Two of my Japanese obsessions are a match made in urban planning heaven: 1) Japan’s vast passenger rail network, and 2) danchi 団地, the large housing complexes that became popular in post-WWII Japan. (I even started a separate blog:the tokyo files: danchi 東京団地萌え).
Danchi are characterized by uniform rows of unremarkable building that are sequentially numbered so that residents and visitors don’t get lost. Below, a still from Scattered Clouds (1967) offers a typical danchi scene; also, a map of the old Asagaya danchi 阿佐ヶ谷住宅 is also quite common.
Danchi can be seen as ugly due to their uniformity and utilitarian design; but these elements also provide their beauty and strength.

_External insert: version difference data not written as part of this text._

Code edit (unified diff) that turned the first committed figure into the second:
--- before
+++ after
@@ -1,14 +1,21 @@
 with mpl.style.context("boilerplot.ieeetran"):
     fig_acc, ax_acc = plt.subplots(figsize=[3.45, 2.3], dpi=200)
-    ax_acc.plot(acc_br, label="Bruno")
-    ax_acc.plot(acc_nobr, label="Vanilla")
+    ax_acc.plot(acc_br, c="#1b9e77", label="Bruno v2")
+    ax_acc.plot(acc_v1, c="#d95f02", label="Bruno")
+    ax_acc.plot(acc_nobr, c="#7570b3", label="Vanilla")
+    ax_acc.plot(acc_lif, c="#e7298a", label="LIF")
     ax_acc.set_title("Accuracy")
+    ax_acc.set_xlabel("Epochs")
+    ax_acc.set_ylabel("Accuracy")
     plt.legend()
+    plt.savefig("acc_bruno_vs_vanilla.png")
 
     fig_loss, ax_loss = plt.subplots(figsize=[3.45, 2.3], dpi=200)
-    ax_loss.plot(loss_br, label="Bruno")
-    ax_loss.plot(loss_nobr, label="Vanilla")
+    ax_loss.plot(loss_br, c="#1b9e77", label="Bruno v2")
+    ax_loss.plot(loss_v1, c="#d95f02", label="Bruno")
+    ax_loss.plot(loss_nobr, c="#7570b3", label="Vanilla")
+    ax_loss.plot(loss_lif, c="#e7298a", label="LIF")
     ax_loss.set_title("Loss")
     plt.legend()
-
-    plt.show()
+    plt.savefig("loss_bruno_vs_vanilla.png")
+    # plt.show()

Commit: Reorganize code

Danchi represent an era of unprecedented economic growth that followed on the heals of the deprivation that immediately followed WWII. Showa nostalgia 昭和ノスタルジー, the term that describes a longing for that period, is closely tied to danchi nostalgia.
View original post 674 more words